* **Data extracts**
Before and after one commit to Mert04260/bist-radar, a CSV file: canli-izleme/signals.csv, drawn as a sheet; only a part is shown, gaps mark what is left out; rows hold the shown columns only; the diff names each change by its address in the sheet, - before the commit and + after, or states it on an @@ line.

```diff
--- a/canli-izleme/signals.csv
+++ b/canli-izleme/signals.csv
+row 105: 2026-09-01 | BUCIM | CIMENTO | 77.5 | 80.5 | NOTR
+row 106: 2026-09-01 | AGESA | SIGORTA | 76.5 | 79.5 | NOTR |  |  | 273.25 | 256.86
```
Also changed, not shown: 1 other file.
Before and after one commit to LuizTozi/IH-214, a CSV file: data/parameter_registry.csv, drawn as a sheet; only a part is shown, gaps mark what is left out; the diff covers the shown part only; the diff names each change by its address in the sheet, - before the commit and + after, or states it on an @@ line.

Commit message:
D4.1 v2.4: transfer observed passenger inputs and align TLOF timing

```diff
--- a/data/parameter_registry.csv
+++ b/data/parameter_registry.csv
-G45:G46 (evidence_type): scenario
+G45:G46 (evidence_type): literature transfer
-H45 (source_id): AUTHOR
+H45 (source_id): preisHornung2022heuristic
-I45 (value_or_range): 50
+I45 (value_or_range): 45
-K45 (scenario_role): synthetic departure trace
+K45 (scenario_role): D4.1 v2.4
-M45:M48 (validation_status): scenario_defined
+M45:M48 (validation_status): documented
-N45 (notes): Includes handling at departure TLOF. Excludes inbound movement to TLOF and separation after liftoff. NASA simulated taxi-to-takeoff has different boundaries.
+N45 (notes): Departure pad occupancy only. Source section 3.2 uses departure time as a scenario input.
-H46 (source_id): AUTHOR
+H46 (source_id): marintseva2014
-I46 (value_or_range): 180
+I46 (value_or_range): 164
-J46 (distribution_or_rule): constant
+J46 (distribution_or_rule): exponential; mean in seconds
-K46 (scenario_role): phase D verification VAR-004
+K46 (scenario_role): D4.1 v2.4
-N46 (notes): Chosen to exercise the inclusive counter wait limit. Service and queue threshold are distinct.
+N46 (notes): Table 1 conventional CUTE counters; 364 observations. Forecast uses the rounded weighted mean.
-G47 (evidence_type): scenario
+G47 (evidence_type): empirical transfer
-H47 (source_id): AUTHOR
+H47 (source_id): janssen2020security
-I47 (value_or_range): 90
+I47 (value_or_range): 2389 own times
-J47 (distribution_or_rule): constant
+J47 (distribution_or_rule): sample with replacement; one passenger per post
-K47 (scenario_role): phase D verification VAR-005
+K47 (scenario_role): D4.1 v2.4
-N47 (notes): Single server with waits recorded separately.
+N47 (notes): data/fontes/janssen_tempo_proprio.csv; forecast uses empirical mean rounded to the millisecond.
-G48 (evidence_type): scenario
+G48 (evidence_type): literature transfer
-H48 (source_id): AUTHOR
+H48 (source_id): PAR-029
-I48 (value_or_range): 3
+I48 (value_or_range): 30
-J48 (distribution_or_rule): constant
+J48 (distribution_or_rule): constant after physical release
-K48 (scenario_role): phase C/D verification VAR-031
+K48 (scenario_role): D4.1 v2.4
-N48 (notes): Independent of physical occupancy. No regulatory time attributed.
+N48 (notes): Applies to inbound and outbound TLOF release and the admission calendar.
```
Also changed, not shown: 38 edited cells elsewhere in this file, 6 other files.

* **What is needed**
Looking at the material, work out the number of lines holding "izleme", and write that number alone.

* **Solution to the exercise**
3